Report, word for word, every line of the material that contains "features".

● Extracted entries:
■ ■ ■ ■

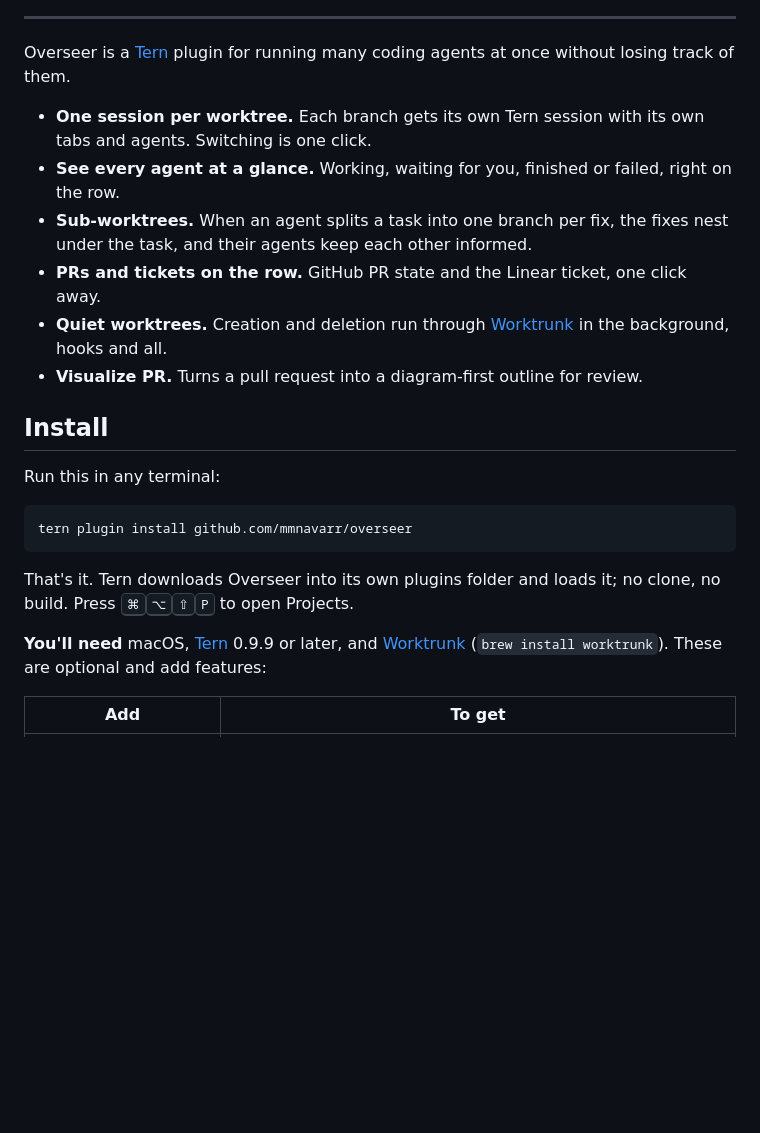
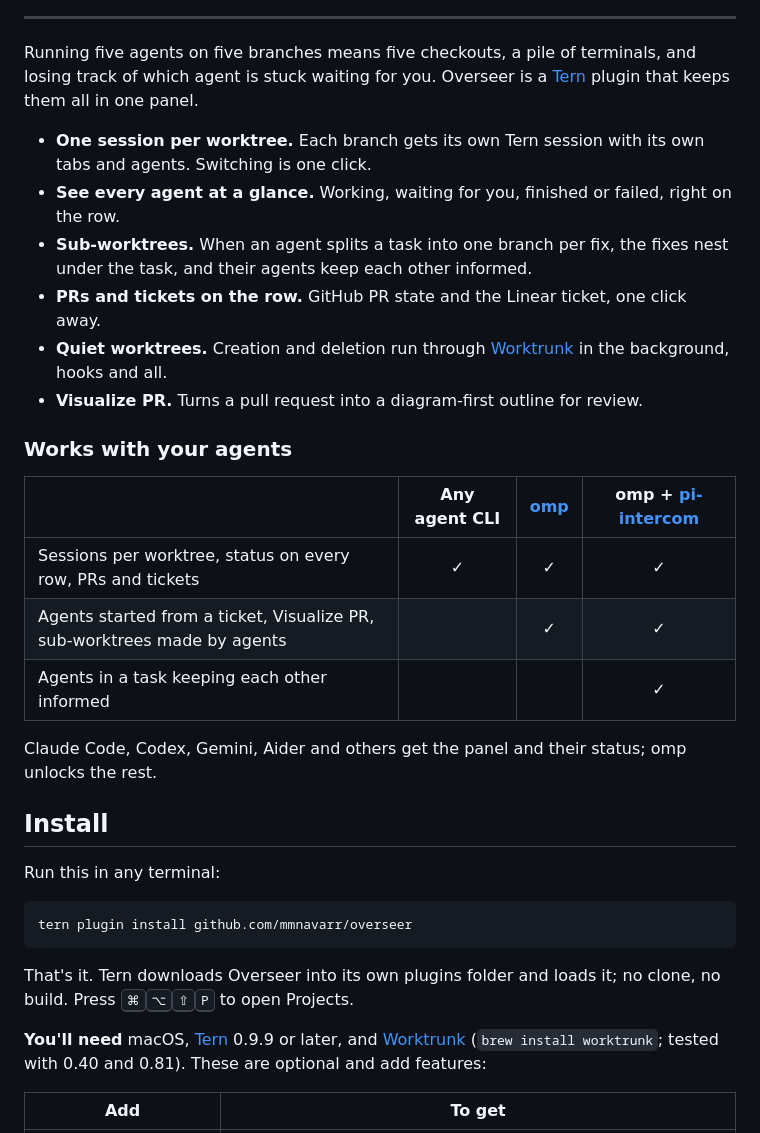
Before and after one commit to mmnavarr/overseer, a Markdown page: README.md, the part around one of its changes. Rendered like a GitHub page; blank space fills up the shorter version.

```diff
--- a/README.md
+++ b/README.md
@@ -13,7 +18,7 @@ Click a row and you're in that branch's own workspace.
 
 ---
 
-Overseer is a [Tern](https://docs.stencil.so/tern/) plugin for running many coding agents at once without losing track of them.
+Running five agents on five branches means five checkouts, a pile of terminals, and losing track of which agent is stuck waiting for you. Overseer is a [Tern](https://docs.stencil.so/tern/) plugin that keeps them all in one panel.
 
 - **One session per worktree.** Each branch gets its own Tern session with its own tabs and agents. Switching is one click.
 - **See every agent at a glance.** Working, waiting for you, finished or failed, right on the row.
@@ -21,6 +26,16 @@ Overseer is a [Tern](https://docs.stencil.so/tern/) plugin for running many codi
 - **PRs and tickets on the row.** GitHub PR state and the Linear ticket, one click away.
 - **Quiet worktrees.** Creation and deletion run through [Worktrunk](https://worktrunk.dev) in the background, hooks and all.
 - **Visualize PR.** Turns a pull request into a diagram-first outline for review.
+
+### Works with your agents
+
+| | Any agent CLI | [omp](https://omp.sh) | omp + [pi-intercom](https://github.com/nicobailon/pi-intercom) |
+|---|:-:|:-:|:-:|
+| Sessions per worktree, status on every row, PRs and tickets | ✓ | ✓ | ✓ |
+| Agents started from a ticket, Visualize PR, sub-worktrees made by agents | | ✓ | ✓ |
+| Agents in a task keeping each other informed | | | ✓ |
+
+Claude Code, Codex, Gemini, Aider and others get the panel and their status; omp unlocks the rest.
 
 ## Install
 
@@ -32,7 +47,7 @@ tern plugin install github.com/mmnavarr/overseer
 
 That's it. Tern downloads Overseer into its own plugins folder and loads it; no clone, no build. Press <kbd>⌘</kbd><kbd>⌥</kbd><kbd>⇧</kbd><kbd>P</kbd> to open Projects.
 
-**You'll need** macOS, [Tern](https://docs.stencil.so/tern/) 0.9.9 or later, and [Worktrunk](https://worktrunk.dev) (`brew install worktrunk`). These are optional and add features:
+**You'll need** macOS, [Tern](https://docs.stencil.so/tern/) 0.9.9 or later, and [Worktrunk](https://worktrunk.dev) (`brew install worktrunk`; tested with 0.40 and 0.81). These are optional and add features:
 
 | Add | To get |
 |---|---|
```
Also changed, not shown: other parts of README.md (+18 -3 lines), CONTRIBUTING.md (added, +32 -0 lines), docs/images/social-preview.png (added), docs/images/visualize-pr.png, 4 other files.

■ ■ ■ ■

● Solution to this task:
-**You'll need** macOS, [Tern](https://docs.stencil.so/tern/) 0.9.9 or later, and [Worktrunk](https://worktrunk.dev) (`brew install worktrunk`). These are optional and add features:
+**You'll need** macOS, [Tern](https://docs.stencil.so/tern/) 0.9.9 or later, and [Worktrunk](https://worktrunk.dev) (`brew install worktrunk`; tested with 0.40 and 0.81). These are optional and add features:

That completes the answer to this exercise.